I was reading a post this morning that talked about how to carry less in your wallet. One of the recommendations is to carry less cash and rely on a couple of credit cards. However, most advice on how to get out of debt and manage your money better suggest that you use your credit cards as little as possible, trying to make purchases in cash. This helps you resist the temptation to spend what you don’t have. Here we have two pieces of advice that conflict with one another. So what to do?
You think for yourself what is best for you. I know that’s not exactly an earth shattering insight, however, if is a key piece of advice we often forget in the midst of a difficult situation. Usually it’s because we’re trying to please other people. For instance, if mom says we should do something, and we want to stay on mom’s good side, we give her advice more weight than we should. We’re not deciding what’s best for us, we’re deciding not to be in conflict with mom. Yes, there are times that is what is best, but that’s a bigger decision around a bigger situation.
The fact of the matter is no one should know you better than you and no one should understand the situation you are in better than you. Yes, others might have insight you don’t have or be able to look at a given situation in a less biased way, but ultimately it’s your life and it needs to be your decision. If you live on the decisions and advice of others then you are not in control of your own life (as much as any of us can be). While this gives us the ability to blame others and make excuses of why we aren’t where we want to be or why this part of our life isn’t up to our desires, we still have to live with the fact that we abdicated the decision to someone else.
And this isn’t to say to ignore advice. We should gather advice, especially for large or important decisions. However, we need to process that advice and come to our own conclusions and decisions. After all, we have to live with those decisions. That means at some point we need to commit to a direction and go for it. Sometimes that means not having a perfectly clear picture of what we should do. The temptation is to wait around until we get more information, better advice, to wait it out. Keep in mind that not making a decision is making a decision (think about it). That, too, is allowing something else to control your decision. If you choose to do that, realize that you live with the consequences of that.
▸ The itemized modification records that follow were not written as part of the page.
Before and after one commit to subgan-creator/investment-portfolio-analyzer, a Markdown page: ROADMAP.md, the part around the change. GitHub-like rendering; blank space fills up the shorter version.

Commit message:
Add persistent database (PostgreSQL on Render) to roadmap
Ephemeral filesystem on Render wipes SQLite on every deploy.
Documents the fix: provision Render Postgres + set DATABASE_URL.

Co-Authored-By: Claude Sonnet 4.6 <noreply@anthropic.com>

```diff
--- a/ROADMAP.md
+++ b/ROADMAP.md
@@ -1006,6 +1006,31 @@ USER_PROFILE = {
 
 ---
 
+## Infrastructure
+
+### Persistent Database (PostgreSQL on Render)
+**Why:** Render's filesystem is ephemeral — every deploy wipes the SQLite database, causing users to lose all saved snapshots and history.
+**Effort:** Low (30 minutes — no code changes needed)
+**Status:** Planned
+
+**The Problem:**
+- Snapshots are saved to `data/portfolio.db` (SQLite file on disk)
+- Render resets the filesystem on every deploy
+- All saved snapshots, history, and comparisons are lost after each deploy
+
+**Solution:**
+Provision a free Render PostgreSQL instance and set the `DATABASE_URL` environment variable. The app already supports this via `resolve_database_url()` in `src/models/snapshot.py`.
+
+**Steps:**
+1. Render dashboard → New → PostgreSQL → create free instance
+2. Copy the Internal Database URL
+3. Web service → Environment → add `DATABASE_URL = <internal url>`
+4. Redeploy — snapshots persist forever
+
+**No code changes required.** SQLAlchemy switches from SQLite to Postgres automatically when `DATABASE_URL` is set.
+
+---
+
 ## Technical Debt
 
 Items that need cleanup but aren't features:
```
As to the advice of whether or not to carry cash, I’m in favor of doing so. Not only does it help manage impulse buying, but there are times when credit cards aren’t going to cut it. I can think of two specific occasions where I took my family out to eat and the credit card systems were down. In one case, if I didn’t have cash I would have had to wait around until they got their computer systems up. In the other case we would have to had to pile back into the van and find somewhere else to eat. Yes, I still use my credit cards, but we’re slowly but surely working our way more towards cash. It does help the budget, after all.